__Work to be completed__.
Which of the lines below hold the word "leverage"? Pull each of them out.

Records shown below:

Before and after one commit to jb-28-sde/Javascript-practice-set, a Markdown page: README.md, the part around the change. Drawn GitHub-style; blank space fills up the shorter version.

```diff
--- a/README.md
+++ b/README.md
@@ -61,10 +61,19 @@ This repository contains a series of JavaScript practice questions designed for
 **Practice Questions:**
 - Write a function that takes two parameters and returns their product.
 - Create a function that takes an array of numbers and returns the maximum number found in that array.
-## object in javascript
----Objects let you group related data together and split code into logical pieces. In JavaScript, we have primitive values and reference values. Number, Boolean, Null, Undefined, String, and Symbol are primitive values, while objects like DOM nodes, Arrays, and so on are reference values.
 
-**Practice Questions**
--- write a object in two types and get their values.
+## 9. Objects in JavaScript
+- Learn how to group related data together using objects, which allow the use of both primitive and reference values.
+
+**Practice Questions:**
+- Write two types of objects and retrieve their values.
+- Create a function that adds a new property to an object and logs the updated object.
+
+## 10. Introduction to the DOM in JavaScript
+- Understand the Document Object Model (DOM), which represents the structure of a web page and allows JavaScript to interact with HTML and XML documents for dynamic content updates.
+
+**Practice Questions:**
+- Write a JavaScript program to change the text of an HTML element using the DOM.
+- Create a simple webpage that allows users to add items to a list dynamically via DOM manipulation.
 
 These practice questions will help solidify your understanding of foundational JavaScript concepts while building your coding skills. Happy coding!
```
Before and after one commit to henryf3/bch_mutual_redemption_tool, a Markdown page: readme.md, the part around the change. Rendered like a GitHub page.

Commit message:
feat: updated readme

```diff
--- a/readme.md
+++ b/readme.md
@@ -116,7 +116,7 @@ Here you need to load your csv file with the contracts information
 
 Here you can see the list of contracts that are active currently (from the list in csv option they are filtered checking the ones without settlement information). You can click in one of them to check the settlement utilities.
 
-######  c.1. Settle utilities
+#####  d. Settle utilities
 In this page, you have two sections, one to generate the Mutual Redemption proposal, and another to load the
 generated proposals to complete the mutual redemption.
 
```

End of Records shown.
Records shown below:

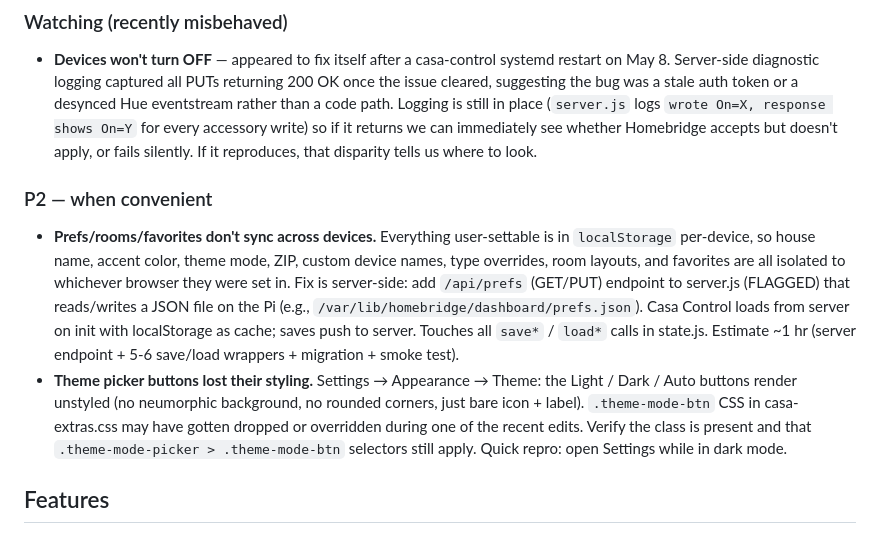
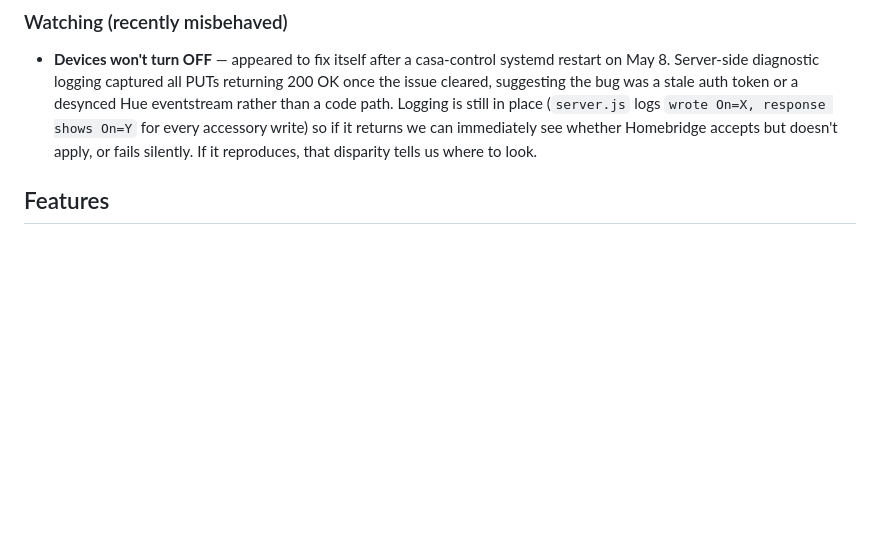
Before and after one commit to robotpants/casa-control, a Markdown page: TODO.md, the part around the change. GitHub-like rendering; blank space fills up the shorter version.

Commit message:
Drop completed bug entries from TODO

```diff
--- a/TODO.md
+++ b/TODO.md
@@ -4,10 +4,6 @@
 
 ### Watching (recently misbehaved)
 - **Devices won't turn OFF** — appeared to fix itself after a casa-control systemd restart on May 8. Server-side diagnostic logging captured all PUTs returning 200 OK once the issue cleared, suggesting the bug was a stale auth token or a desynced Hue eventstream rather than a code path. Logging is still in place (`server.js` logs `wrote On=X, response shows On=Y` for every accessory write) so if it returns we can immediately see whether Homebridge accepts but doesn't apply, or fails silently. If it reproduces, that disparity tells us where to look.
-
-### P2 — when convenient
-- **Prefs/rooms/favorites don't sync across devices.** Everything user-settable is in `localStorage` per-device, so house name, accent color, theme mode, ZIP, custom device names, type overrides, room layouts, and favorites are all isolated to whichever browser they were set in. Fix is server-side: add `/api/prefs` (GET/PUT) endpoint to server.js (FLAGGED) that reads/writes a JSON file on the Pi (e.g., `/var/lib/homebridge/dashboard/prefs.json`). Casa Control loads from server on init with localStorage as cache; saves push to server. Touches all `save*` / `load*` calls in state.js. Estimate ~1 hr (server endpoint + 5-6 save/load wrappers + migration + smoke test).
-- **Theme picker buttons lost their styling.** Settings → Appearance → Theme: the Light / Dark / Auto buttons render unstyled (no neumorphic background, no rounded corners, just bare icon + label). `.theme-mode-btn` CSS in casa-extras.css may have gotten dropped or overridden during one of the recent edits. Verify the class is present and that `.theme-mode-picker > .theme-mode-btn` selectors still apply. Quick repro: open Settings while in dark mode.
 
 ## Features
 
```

End of Records shown.
Records shown below:

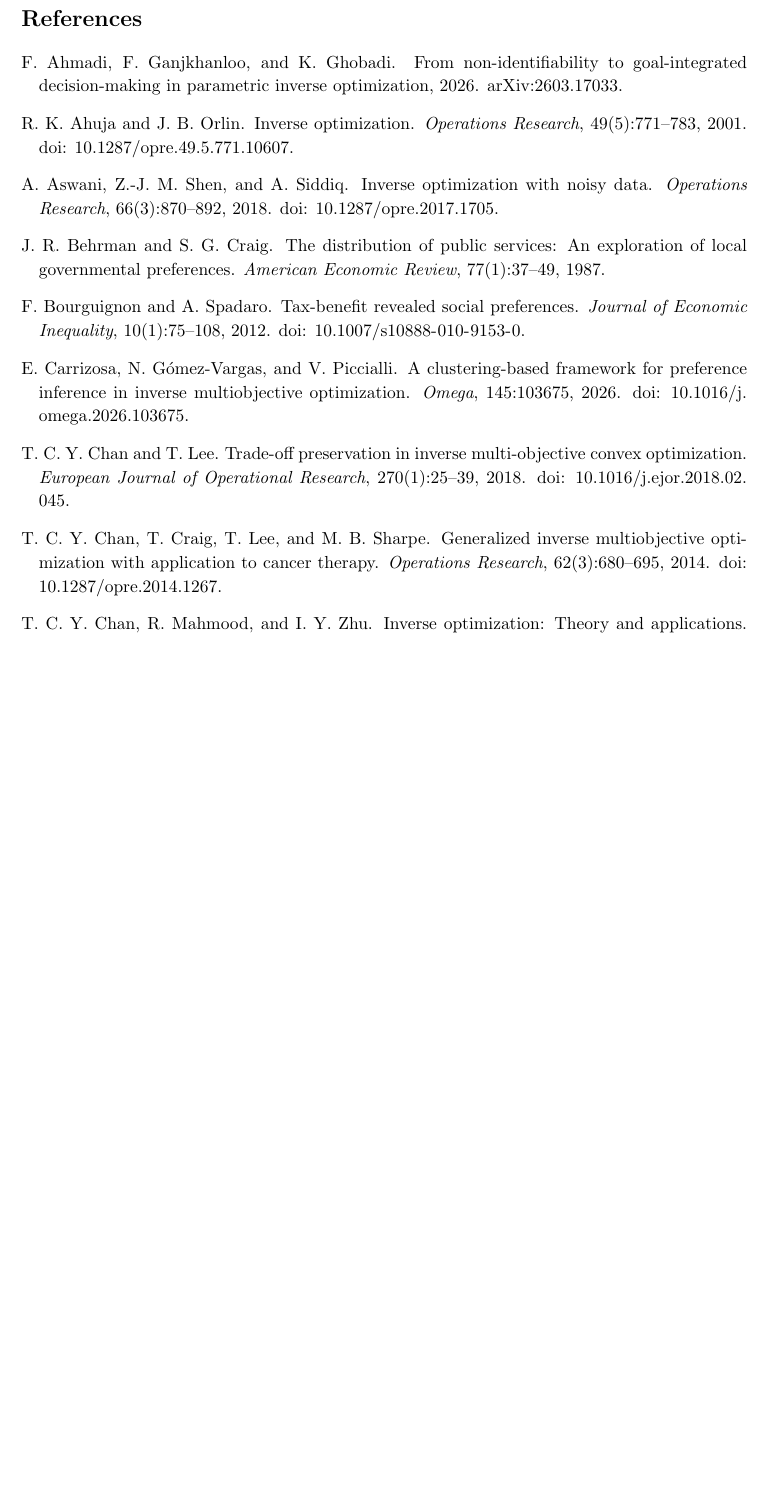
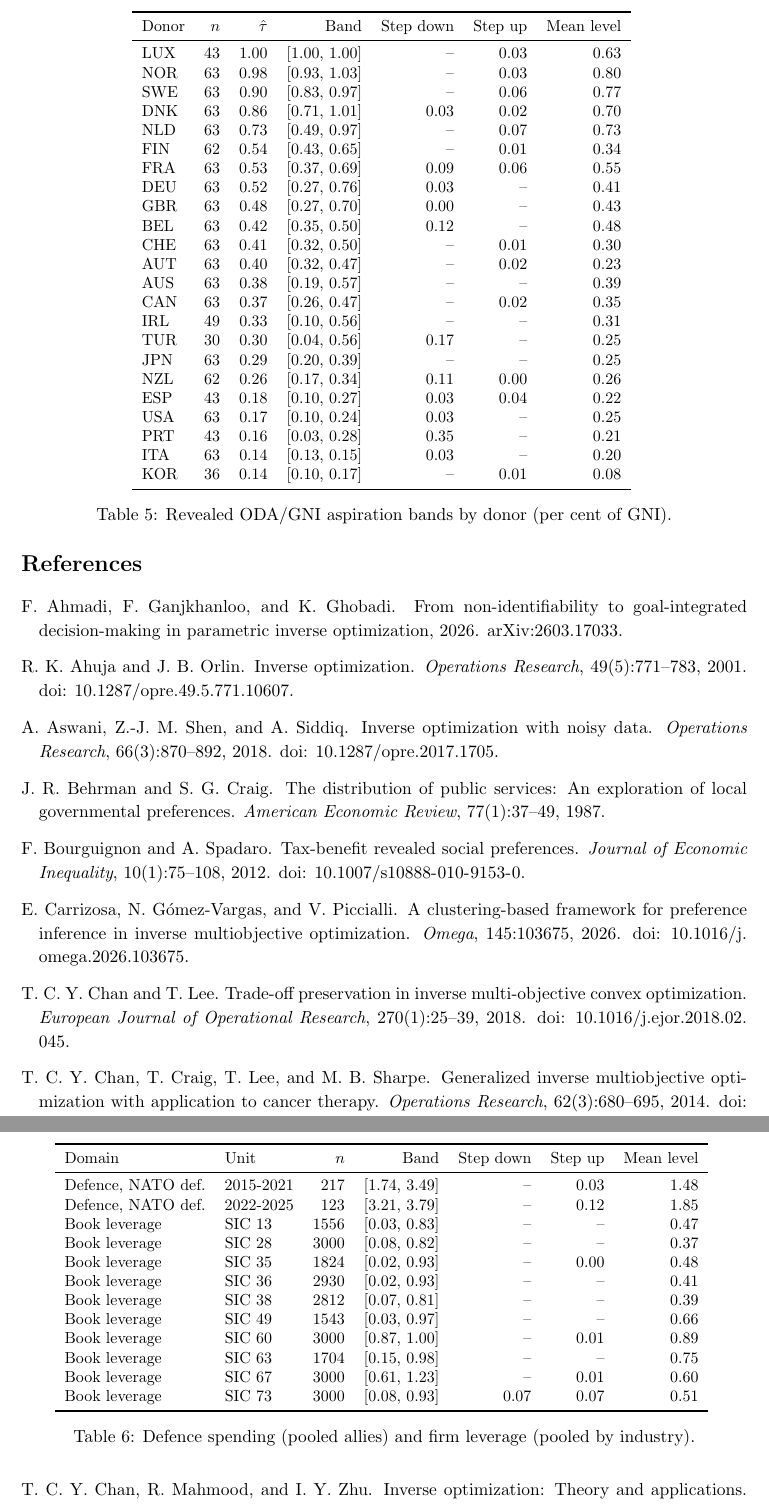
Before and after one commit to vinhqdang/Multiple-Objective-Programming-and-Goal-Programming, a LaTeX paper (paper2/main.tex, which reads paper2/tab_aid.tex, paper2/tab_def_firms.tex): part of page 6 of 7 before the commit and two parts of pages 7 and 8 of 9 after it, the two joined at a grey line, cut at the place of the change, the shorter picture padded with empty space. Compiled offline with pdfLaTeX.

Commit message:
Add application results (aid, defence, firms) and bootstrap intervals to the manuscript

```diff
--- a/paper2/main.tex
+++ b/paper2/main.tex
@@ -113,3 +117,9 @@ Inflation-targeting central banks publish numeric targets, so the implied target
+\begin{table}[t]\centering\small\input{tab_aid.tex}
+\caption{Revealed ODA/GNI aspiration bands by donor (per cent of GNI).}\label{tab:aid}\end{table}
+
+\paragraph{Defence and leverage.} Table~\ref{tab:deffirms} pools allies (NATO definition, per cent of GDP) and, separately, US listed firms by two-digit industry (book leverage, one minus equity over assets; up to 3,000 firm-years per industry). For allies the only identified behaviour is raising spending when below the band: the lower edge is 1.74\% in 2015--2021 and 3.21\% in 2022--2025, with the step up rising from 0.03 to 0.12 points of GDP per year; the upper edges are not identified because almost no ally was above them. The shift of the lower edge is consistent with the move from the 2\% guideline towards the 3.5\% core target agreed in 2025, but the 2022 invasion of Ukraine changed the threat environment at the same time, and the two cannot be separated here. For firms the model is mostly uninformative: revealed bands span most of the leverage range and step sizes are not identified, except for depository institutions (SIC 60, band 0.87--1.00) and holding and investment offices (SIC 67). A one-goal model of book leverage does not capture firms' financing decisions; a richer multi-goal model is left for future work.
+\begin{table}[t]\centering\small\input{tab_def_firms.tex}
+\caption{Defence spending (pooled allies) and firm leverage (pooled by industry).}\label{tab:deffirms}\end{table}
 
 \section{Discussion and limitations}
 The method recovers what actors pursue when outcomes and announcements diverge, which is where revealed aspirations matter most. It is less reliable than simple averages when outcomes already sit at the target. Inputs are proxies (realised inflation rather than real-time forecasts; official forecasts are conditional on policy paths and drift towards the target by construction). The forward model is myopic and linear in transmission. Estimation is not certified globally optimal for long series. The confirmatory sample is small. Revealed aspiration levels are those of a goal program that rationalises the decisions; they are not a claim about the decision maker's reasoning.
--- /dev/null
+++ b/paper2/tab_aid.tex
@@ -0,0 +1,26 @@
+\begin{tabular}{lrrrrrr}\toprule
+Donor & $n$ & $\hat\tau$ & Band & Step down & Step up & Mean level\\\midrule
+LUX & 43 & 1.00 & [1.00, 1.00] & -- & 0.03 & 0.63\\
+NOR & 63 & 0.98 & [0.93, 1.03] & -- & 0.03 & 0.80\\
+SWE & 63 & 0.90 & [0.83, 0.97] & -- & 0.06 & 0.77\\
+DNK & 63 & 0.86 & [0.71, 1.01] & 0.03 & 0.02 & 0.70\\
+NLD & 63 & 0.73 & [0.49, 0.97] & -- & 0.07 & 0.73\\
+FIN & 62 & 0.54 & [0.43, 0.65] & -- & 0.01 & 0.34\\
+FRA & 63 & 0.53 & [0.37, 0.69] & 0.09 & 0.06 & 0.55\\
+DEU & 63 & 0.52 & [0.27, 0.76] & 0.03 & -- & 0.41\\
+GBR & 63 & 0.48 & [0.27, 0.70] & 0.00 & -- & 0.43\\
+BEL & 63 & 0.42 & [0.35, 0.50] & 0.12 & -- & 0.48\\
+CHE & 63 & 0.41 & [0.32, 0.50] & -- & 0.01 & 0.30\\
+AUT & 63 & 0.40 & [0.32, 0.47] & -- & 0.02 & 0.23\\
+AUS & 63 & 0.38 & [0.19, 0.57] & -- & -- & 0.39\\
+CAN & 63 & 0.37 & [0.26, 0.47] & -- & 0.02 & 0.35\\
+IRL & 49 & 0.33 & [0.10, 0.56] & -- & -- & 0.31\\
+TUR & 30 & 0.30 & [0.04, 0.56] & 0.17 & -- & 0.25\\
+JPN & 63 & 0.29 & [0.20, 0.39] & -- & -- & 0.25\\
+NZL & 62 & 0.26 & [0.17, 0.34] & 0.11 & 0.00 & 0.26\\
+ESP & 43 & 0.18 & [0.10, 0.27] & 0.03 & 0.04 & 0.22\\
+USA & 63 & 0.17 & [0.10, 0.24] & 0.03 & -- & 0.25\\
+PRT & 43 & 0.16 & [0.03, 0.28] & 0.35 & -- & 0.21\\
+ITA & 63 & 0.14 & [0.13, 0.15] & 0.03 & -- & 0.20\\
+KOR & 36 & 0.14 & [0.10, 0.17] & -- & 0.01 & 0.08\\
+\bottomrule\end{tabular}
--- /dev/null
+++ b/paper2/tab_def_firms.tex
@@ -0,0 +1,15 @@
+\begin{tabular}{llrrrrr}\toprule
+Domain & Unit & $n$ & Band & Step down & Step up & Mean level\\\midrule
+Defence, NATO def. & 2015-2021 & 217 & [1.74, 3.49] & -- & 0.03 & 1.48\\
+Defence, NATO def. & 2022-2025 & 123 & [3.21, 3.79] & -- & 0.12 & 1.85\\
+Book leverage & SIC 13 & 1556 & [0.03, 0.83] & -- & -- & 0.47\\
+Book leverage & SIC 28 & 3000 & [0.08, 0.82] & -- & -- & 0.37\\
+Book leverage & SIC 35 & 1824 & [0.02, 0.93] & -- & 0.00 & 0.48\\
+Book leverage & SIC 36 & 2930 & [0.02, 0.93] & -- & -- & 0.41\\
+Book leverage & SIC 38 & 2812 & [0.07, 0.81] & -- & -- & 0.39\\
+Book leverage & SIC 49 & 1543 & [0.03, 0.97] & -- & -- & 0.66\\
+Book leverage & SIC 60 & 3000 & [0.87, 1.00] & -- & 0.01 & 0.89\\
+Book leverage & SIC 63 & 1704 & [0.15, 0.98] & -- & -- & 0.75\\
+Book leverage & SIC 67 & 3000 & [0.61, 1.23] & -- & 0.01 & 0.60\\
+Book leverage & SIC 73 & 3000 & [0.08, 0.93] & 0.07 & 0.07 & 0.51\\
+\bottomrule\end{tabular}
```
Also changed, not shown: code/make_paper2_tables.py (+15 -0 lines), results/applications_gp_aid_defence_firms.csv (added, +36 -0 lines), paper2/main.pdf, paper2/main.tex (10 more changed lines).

End of Records shown.

__Solution for this exercise__.
+\paragraph{Defence and leverage.} Table~\ref{tab:deffirms} pools allies (NATO definition, per cent of GDP) and, separately, US listed firms by two-digit industry (book leverage, one minus equity over assets; up to 3,000 firm-years per industry). For allies the only identified behaviour is raising spending when below the band: the lower edge is 1.74\% in 2015--2021 and 3.21\% in 2022--2025, with the step up rising from 0.03 to 0.12 points of GDP per year; the upper edges are not identified because almost no ally was above them. The shift of the lower edge is consistent with the move from the 2\% guideline towards the 3.5\% core target agreed in 2025, but the 2022 invasion of Ukraine changed the threat environment at the same time, and the two cannot be separated here. For firms the model is mostly uninformative: revealed bands span most of the leverage range and step sizes are not identified, except for depository institutions (SIC 60, band 0.87--1.00) and holding and investment offices (SIC 67). A one-goal model of book leverage does not capture firms' financing decisions; a richer multi-goal model is left for future work.
+\caption{Defence spending (pooled allies) and firm leverage (pooled by industry).}\label{tab:deffirms}\end{table}
+Book leverage & SIC 13 & 1556 & [0.03, 0.83] & -- & -- & 0.47\\
+Book leverage & SIC 28 & 3000 & [0.08, 0.82] & -- & -- & 0.37\\
+Book leverage & SIC 35 & 1824 & [0.02, 0.93] & -- & 0.00 & 0.48\\
+Book leverage & SIC 36 & 2930 & [0.02, 0.93] & -- & -- & 0.41\\
+Book leverage & SIC 38 & 2812 & [0.07, 0.81] & -- & -- & 0.39\\
+Book leverage & SIC 49 & 1543 & [0.03, 0.97] & -- & -- & 0.66\\
+Book leverage & SIC 60 & 3000 & [0.87, 1.00] & -- & 0.01 & 0.89\\
+Book leverage & SIC 63 & 1704 & [0.15, 0.98] & -- & -- & 0.75\\
+Book leverage & SIC 67 & 3000 & [0.61, 1.23] & -- & 0.01 & 0.60\\
+Book leverage & SIC 73 & 3000 & [0.08, 0.93] & 0.07 & 0.07 & 0.51\\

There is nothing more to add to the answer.